The find is a reminder of how much history sits underneath urbanized areas in the United Kingdom.
Archaeologists in Leicester announced that they’d found the bones of the lost monarch Richard III underneath a city council parking lot.
Archaeologists in Edinburgh uncovered the grave of a medieval knight on the construction site of a new building.
The commuter railway at the center of the current discovery, called Crossrail, is under development in southeast England. Archaeologists are consulting on the project to ensure that no historical artifacts or remains are destroyed.
In a shaft near Charterhouse Square in the historic district of Farringdon, the researchers discovered two neat rows of 13 skeletons buried about 8 feet (2.5 meters) below the road.
Black Death cemetery
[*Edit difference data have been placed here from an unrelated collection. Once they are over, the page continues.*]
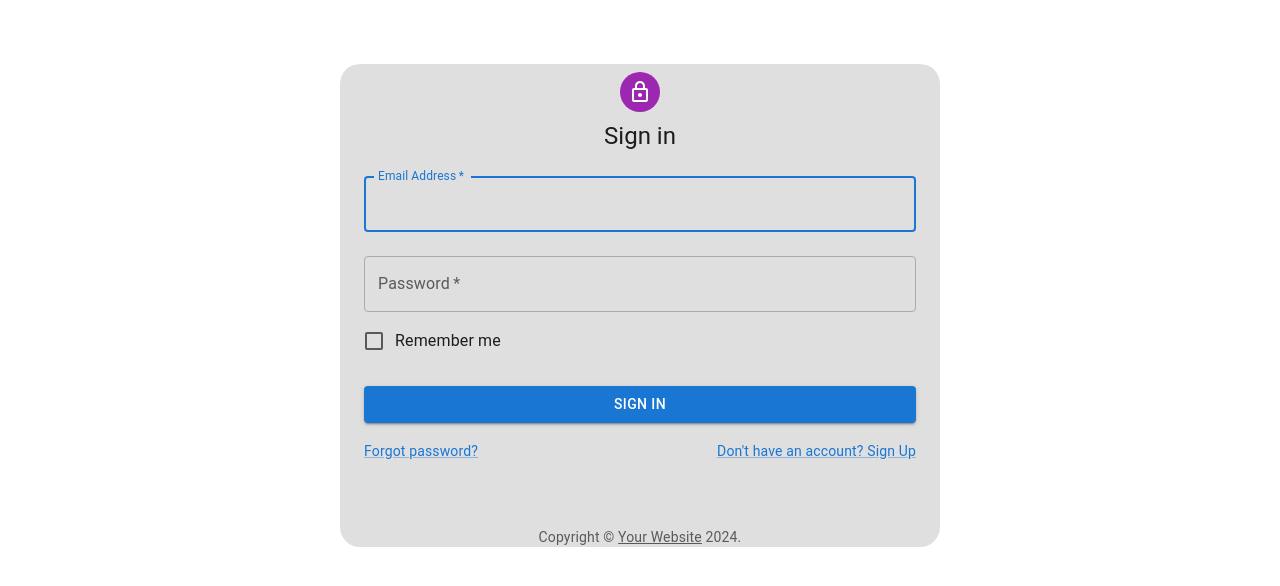
Repository: Milith97/Book-Borrowing-System
Page: /
The author's editor kept a copy of each file at every save. The page is drawn from the files as they stood at one save, then again after the next save.
The browser window is 1280 px wide. The pictures show the whole page.
The project was rebuilt for these pictures with package versions that can differ from the ones it lists, and the page was loaded fresh each time. Also part of the build but not shown: vite.config.js, src/Componnts/SignUp.jsx, src/index.css.

Above is the page before, as saved 2024-03-25 13:35:48.

### src/App.jsx
import React from 'react';
import { BrowserRouter as Router, Route, Routes, Navigate } from 'react-router-dom';
import SignIn from './Componnts/SignIn';
import SignUp from './Componnts/SignUp';

function App() {
  return (
    <Router>
      <Routes>
        <Route path="/" element={<Navigate replace to="/signin" />} />
        <Route path="/signin" element={<SignIn />} />
        <Route path="/signup" element={<SignUp />} />
        {/* Redirects any other path to /signin */}
        <Route path="*" element={<Navigate replace to="/signin" />} />
      </Routes>
    </Router>
  );
}

export default App;

### src/Componnts/SignIn.jsx
import * as React from 'react';
import Avatar from '@mui/material/Avatar';
import Button from '@mui/material/Button';
import CssBaseline from '@mui/material/CssBaseline';
import TextField from '@mui/material/TextField';
import FormControlLabel from '@mui/material/FormControlLabel';
import Checkbox from '@mui/material/Checkbox';
import Link from '@mui/material/Link';
import Grid from '@mui/material/Grid';
import Box from '@mui/material/Box';
import LockOutlinedIcon from '@mui/icons-material/LockOutlined';
import Typography from '@mui/material/Typography';
import Container from '@mui/material/Container';
import { Link as RouterLink } from 'react-router-dom';
import { createTheme, ThemeProvider } from '@mui/material/styles';

function Copyright(props) {
  return (
    <Typography variant="body2" color="text.secondary" align="center" {...props}>
      {'Copyright © '}
      <Link color="inherit" href="https://mui.com/">
        Your Website
      </Link>{' '}
      {new Date().getFullYear()}
      {'.'}
    </Typography>
  );
}

// TODO remove, this demo shouldn't need to reset the theme.

const defaultTheme = createTheme();

export default function SignIn() {
  const handleSubmit = (event) => {
    event.preventDefault();
    const data = new FormData(event.currentTarget);
    console.log({
      email: data.get('email'),
      password: data.get('password'),
    });
  };

  return (
    <ThemeProvider theme={defaultTheme}>
      <Container component="main" maxWidth="sm" sx={{ backgroundColor: '#dfdfdf',borderRadius:5}}>
        <CssBaseline />
        <Box
          sx={{
            marginTop: 8,
            display: 'flex',
            flexDirection: 'column',
            alignItems: 'center',

          }}
        >
          <Avatar sx={{ m: 1, bgcolor: 'secondary.main' }}>
            <LockOutlinedIcon />
          </Avatar>
          <Typography component="h1" variant="h5">
            Sign in
          </Typography>
          <Box component="form" onSubmit={handleSubmit} noValidate sx={{ mt: 1 }}>
            <TextField
              margin="normal"
              required
              fullWidth
              id="email"
              label="Email Address"
              name="email"
              autoComplete="email"
              autoFocus
            />
            <TextField
              margin="normal"
              required
              fullWidth
              name="password"
              label="Password"
              type="password"
              id="password"
              autoComplete="current-password"
            />
            <FormControlLabel
              control={<Checkbox value="remember" color="primary" />}
              label="Remember me"
            />
            <Button
              type="submit"
              fullWidth
              variant="contained"
              sx={{ mt: 3, mb: 2 }}
            >
              Sign In
            </Button>
            <Grid container>
              <Grid item xs>
                <Link href="#" variant="body2">
                  Forgot password?
                </Link>
              </Grid>
              <Grid item>
                <Link component={RouterLink} to="/signup" variant="body2">
                  {"Don't have an account? Sign Up"}
                </Link>
              </Grid>
            </Grid>
          </Box>
        </Box>
        <Copyright sx={{ mt: 8, mb: 4 }} />
      </Container>
    </ThemeProvider>
  );
}

Loaded but not shown: index.html (common file); src/main.jsx (common file)

After the next save:
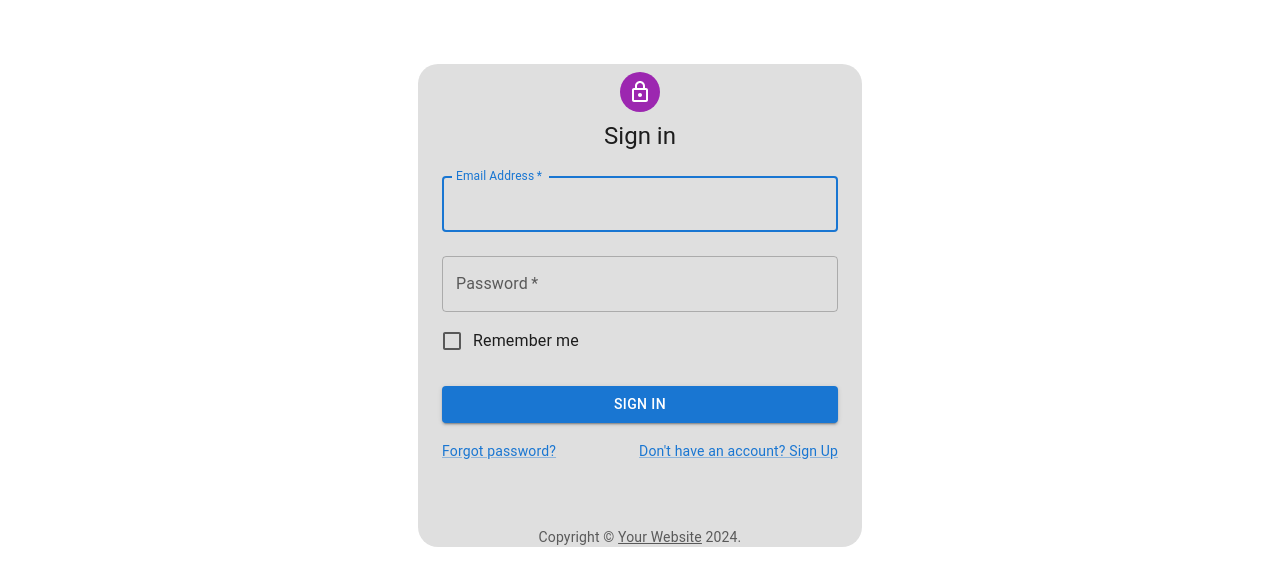
Saved 11 s later.
--- a/src/Componnts/SignIn.jsx
+++ b/src/Componnts/SignIn.jsx
@@ -43,7 +43,7 @@ export default function SignIn() {
 
   return (
     <ThemeProvider theme={defaultTheme}>
-      <Container component="main" maxWidth="sm" sx={{ backgroundColor: '#dfdfdf',borderRadius:5}}>
+      <Container component="main" maxWidth="xs" sx={{ backgroundColor: '#dfdfdf',borderRadius:5}}>
         <CssBaseline />
         <Box
           sx={{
The depth of the burials combined with pottery dating to 1350 found in the graves suggests that the skeletons belonged to plague victims who died around 1349.
There are historical records referring to a Black Death burial ground that opened in 1348 in the area, where as many as 50K people may have been hastily interred in less than three years.
The graveyard saw continued use until the 1500s, according to Crossrail.
The Black Death, or bubonic plague, was caused by a bacterium (Yersinia pestis) spread by Flies on rats.
It peaked in Europe in the mid-1300s but killed an estimated 75 million individuals over the course of the 14th century.
Victims sported blackened, swollen lymph nodes called buboes, contracted intense fevers and vomited blood, usually dying within days of contracting the illness.
No Man’s Land
In the sixteenth century, historian John Snow wrote of a Black Death burial ground in Farringdon dubbed “No Man’s Land.”
Despite the development of the area, no trace of this cemetery had been found until the Crossrail project began.
Charterhouse Square, where the skeletons were discovered, was a prime location for where the cemetery might be, as it had not been developed in the past 700 years.
In 1998, archaeologists searching for a historic chapel found a single skeleton in the square.
And 2 years ago, Crossrail archaeologists found previously disturbed human bones.
Both of those discoveries were tantalizing clues that a larger graveyard might be nearby.
Archaeologists have taken the excavated bones to the Museum of London Archaeology for testing, including DNA tests to identify any remaining Plague bacteria and radiocarbon testing on the bones to establish firm burial dates.
The researchers say there is no health risk from the Plague bacteria, as it can’t survive in the soil for long (rather they are looking for the dead bacteria’s DNA).
The site will be used as a shaft to support tunneling works once the skeleton is removed and analyzed.
Crossrail has also turned up skeletons near Bethlem Royal Hospital, better known as Bedlam for its appalling conditions in the Middle Ages.
Those skeletons (300 of them) dated back to the 1500s through 1700s.